MIA: Volunteers: Transcription

How to Transcribe


This document describes a three step procedure for scanning documents. The intention of this document is to give potential volunteers an idea of the time and effort it takes to publish a document online, and to help transcribers with planning a transcription project. These are simply the areas you need to cover, but split them up however you'd like and take them in an order that works for you. Keep in mind -- this is a time consuming process. The more thought and planning you give it, the more time you save! :)

Step 1: Scanning
  Labour Time: 10-30 seconds per page
  Requirements: Scanner (optional: with document feeder) & OCR software
A 500 page book, for example, can take around 4 hours to complete. Pace yourself! :) These times do not include OCR recognition, but all that can be done without you doing the work -- tell the OCR program to recognise the scanned materials while you pet your cat, have a cup of joe, and go out to your local union meeting. By the time you get back, depending on the size of the document versus the speed of your computer, it will be done. Now, if you are scanning a large book, some OCR programs allow you to train them. This is highly recommended -- do this for a few chapters, make corrections, and you will save yourself alot of time on proof reading.

Optional -- a document feeder: A document feeder on a scanner can make this process somewhat faster, but you do have the possibilites of jams. Scanning a 500 page book on a fast scanner with a document feeder can be as quick as a 2 hour process! To accomplish this, follow these steps:
A. Rip the cover off the book.
B. Books are bound together differently, typically, a book is bound into small packets. Thus, in a 500 page book, you may see 10 little packets. One by one, gently separate these from the glue that holds all the packets together.
C. Next, use scissors or a cutting board with each separate packet to separate the pages from each other.
D. When you take these to the scanner, put in no more than one packet at a time. Jams or the feeder taking two pages instead of one is fairly common, so shuffling through the papers, giving them so wear, will help keep this from happening. As frustrating as jams may be -- this process ends up being ALOT faster!

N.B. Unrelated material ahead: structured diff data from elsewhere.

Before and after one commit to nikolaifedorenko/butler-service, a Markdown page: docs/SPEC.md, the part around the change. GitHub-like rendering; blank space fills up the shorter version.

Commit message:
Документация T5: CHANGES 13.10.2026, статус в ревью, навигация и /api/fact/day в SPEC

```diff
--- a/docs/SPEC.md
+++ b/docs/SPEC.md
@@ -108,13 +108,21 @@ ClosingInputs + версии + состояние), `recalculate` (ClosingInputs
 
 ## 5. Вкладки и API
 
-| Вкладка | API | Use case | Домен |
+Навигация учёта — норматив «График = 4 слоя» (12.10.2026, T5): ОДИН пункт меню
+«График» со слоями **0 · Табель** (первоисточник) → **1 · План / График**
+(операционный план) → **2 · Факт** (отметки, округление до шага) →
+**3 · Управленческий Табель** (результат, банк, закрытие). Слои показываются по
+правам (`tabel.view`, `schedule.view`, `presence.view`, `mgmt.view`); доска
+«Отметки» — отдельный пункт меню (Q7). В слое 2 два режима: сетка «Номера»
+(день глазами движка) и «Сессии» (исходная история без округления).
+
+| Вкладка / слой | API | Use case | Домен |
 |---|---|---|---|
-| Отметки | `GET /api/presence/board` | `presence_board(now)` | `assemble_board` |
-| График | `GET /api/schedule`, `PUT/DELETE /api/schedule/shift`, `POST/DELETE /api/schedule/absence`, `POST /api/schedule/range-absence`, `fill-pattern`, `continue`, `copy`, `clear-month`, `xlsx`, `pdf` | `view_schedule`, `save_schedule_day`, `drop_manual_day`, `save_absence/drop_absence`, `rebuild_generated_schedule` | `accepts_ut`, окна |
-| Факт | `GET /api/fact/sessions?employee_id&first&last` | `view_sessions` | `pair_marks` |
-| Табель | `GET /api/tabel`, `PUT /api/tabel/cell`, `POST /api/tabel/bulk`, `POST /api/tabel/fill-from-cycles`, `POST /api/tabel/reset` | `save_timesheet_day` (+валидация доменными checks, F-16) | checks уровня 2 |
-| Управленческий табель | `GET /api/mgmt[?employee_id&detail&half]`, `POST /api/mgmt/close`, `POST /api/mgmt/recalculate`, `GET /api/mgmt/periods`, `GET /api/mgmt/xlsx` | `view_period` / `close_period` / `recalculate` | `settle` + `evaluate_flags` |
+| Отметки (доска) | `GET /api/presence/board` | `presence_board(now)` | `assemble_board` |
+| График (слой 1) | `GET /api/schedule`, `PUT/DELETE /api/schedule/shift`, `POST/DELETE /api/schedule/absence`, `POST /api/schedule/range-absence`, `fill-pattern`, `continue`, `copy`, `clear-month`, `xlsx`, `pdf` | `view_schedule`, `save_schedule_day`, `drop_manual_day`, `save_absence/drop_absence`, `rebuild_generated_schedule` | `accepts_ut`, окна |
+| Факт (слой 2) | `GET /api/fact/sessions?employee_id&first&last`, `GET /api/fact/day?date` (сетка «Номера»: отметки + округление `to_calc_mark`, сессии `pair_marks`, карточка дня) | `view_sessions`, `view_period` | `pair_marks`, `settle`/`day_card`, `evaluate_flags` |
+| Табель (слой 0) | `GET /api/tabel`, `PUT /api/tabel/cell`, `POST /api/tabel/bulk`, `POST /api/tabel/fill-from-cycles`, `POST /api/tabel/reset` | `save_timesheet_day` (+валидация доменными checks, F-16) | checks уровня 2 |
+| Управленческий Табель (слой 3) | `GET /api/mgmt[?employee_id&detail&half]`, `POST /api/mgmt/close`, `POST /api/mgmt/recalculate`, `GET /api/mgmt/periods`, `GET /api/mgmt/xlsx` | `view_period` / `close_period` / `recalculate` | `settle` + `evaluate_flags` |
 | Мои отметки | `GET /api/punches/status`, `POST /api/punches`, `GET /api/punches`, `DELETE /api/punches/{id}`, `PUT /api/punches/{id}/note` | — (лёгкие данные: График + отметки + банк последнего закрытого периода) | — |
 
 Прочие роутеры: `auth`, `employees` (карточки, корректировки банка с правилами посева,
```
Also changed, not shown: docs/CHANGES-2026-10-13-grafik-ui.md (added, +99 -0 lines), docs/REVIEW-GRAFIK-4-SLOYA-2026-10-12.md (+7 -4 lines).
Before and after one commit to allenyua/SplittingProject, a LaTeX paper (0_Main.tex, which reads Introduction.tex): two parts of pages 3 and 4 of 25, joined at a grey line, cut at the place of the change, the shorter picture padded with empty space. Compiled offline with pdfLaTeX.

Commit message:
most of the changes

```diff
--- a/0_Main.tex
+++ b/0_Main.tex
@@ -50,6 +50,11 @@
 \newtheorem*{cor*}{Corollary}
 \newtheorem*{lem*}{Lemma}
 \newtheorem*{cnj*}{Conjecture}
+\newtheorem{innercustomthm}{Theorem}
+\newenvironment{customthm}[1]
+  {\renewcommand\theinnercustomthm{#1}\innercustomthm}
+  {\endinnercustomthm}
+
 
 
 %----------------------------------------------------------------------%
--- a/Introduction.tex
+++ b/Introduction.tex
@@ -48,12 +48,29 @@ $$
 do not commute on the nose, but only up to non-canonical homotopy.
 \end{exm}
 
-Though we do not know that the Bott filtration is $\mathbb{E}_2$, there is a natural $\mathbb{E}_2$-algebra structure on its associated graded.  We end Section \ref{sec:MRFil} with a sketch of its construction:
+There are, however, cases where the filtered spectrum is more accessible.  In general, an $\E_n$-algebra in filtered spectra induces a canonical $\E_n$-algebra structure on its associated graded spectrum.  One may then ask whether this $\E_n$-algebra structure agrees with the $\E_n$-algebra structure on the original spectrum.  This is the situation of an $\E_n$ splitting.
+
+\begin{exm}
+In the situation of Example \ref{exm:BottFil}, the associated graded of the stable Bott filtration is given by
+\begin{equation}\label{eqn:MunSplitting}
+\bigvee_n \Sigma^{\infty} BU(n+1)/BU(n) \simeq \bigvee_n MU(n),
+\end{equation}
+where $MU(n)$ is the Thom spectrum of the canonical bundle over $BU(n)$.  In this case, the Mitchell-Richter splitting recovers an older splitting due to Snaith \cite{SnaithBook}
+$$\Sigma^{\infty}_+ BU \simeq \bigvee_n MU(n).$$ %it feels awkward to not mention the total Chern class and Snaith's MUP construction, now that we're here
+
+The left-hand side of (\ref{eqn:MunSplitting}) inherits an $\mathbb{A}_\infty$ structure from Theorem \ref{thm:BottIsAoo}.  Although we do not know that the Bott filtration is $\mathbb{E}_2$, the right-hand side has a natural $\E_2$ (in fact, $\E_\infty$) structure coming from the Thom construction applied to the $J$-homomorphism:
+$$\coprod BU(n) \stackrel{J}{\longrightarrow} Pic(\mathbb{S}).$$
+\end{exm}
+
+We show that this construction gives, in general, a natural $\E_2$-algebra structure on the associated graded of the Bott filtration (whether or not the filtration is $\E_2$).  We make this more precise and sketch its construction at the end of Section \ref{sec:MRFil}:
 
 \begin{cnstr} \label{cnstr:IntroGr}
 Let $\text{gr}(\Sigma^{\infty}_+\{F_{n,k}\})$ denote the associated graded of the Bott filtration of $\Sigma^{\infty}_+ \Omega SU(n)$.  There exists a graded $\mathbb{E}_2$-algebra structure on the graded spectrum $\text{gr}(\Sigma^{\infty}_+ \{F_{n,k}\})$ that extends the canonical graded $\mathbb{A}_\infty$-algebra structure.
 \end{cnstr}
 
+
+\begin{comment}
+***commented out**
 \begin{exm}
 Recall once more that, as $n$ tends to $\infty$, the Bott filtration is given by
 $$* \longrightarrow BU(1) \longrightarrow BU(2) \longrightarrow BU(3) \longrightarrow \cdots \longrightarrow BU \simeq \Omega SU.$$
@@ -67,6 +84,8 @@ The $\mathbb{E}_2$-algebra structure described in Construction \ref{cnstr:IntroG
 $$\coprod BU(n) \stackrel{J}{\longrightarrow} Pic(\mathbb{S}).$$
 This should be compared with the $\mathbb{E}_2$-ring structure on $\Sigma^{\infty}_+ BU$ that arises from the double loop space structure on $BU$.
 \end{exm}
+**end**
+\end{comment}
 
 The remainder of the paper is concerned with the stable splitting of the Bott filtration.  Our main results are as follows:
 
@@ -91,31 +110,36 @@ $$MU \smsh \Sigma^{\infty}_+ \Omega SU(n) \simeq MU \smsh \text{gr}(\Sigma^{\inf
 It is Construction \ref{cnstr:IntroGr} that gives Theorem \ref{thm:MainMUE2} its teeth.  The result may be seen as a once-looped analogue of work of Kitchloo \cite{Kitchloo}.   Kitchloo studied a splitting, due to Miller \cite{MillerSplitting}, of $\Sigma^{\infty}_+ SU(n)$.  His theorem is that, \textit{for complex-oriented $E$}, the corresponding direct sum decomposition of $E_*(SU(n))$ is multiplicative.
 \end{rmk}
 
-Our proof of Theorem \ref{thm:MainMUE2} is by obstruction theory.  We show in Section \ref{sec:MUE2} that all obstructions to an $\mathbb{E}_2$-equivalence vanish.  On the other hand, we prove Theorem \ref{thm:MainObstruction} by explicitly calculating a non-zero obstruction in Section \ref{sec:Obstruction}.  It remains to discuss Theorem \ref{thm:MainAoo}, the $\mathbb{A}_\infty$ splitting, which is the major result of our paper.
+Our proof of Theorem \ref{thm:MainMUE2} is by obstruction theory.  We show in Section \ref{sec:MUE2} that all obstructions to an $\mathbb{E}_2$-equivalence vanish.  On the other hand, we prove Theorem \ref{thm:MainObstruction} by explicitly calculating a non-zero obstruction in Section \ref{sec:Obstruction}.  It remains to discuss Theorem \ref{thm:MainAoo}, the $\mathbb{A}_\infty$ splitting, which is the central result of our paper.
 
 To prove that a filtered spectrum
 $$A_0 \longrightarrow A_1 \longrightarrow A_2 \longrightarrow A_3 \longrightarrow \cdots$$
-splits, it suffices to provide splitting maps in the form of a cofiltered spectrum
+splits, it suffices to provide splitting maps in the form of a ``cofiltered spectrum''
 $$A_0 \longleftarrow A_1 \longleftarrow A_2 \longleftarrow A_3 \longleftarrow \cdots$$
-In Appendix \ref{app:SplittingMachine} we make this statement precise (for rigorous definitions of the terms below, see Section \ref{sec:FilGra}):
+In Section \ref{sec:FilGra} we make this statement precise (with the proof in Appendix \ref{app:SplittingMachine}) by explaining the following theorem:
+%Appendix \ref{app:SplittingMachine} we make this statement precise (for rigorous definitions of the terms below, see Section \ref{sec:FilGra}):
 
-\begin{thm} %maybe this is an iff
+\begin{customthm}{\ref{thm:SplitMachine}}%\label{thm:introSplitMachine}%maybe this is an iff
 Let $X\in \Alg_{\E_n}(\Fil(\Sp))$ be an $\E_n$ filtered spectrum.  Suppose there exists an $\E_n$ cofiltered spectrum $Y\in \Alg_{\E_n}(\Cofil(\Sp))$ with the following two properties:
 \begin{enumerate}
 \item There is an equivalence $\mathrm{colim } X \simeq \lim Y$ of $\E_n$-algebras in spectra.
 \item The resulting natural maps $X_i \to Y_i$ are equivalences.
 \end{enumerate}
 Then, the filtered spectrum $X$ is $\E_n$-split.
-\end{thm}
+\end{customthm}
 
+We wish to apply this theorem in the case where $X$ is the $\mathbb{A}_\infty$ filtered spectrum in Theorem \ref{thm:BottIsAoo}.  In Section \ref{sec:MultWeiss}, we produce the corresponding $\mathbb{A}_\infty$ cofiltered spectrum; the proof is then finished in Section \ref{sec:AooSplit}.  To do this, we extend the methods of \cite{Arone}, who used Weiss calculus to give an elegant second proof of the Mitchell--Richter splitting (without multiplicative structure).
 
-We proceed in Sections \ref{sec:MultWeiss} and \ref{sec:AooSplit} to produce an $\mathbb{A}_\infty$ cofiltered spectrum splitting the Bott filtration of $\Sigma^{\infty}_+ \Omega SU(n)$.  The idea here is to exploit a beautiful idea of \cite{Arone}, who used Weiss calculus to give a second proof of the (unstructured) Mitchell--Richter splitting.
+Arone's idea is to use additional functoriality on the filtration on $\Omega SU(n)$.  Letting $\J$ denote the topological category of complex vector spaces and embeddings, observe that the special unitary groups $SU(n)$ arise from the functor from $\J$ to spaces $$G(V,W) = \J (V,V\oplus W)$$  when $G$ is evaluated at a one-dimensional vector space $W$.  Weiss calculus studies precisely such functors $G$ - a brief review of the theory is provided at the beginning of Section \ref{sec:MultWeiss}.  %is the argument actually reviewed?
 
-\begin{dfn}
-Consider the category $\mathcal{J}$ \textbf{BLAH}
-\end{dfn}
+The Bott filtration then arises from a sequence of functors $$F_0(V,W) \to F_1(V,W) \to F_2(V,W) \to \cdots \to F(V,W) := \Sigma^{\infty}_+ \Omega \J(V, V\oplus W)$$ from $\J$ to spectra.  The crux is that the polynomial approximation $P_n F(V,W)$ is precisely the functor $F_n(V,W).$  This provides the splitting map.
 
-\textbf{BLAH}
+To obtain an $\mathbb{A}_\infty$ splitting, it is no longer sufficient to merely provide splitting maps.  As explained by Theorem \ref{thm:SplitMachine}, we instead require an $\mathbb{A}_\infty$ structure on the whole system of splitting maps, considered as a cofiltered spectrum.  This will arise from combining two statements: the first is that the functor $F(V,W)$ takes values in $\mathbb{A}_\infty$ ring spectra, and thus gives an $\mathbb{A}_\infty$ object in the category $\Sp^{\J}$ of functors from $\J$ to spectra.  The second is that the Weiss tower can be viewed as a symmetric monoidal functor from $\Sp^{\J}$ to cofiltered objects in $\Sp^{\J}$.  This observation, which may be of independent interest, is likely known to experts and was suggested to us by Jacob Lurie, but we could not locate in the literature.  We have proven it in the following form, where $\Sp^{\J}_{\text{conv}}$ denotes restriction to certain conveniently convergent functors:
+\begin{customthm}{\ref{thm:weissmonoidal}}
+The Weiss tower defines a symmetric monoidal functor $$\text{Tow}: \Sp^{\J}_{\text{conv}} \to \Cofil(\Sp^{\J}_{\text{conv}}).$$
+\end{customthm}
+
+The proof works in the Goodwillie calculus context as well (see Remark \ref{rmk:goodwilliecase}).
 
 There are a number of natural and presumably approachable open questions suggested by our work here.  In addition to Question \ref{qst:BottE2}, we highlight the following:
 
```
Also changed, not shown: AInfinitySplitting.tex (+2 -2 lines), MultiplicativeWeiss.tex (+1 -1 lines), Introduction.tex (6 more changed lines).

Step 2: HTML
  Labour Time: 1 minute per 4 pages
  Requirements: Text editor or HTML authoring program.
Please read the detailed instructions on HTML work. Here you'll place special tags on works quoted, emphasis (bold & italic), various headings (H1, H2, etc.), tables, and footnotes. The conversion to HTML on a 500 page document takes around 4 hours if you are doing it by hand. If you use the perl script we have, it will take about 5 minutes with the script, and maybe 30 minutes for some touching up. Some helpful tips are to use the find and replace feature as intelligently as you can, and learning things like regular expressions can be a huge time saver! It is healthy too -- save your hands from all that typing! :)

Step 3: Proofread
  Labour Time: 1-5 minutes per page
  Requirements: Spell checker, patience, patience, patience.
This is the most time consuming step. Alot of it is dependent on the quality of the scan, the OCR, the condition of the book, the type set of the book, and the content of the book. The most difficult scenario is when you are working with a very old book in poor condition (so the scanner picks up all kinds of marks -- which you can help to avoid by changing the threshold of the scanner!), the book is economics, and the typeset is old -- so ones are written as the letter I, and so on. Proofing a book like this could easily consume over 100 hours of work. Don't do this without help! :) If you are in such a situation, set a time for yourself that is acceptable, and work up to that time, then move on. In the best case scenario, with a great quality book, when you did a good job scanning at a good threshold and with training, and the content is fairly uniform -- proof-reading can go as quickly as an 8 hour day for a 500 page book.

Step 4: Publish & link
Finally, you get to write up a notice for the what's new page, and send a link into the archive maintainer so they can link to the book. It doesn't hurt to look over your document or book once again to make sure the html and everything looks good. After an hour or two, give a look to our Link reports and HTML errors page; an automated system that will let you know if you've made any mistakes.


Contact the Marxists Internet Archive Admin Committee for further information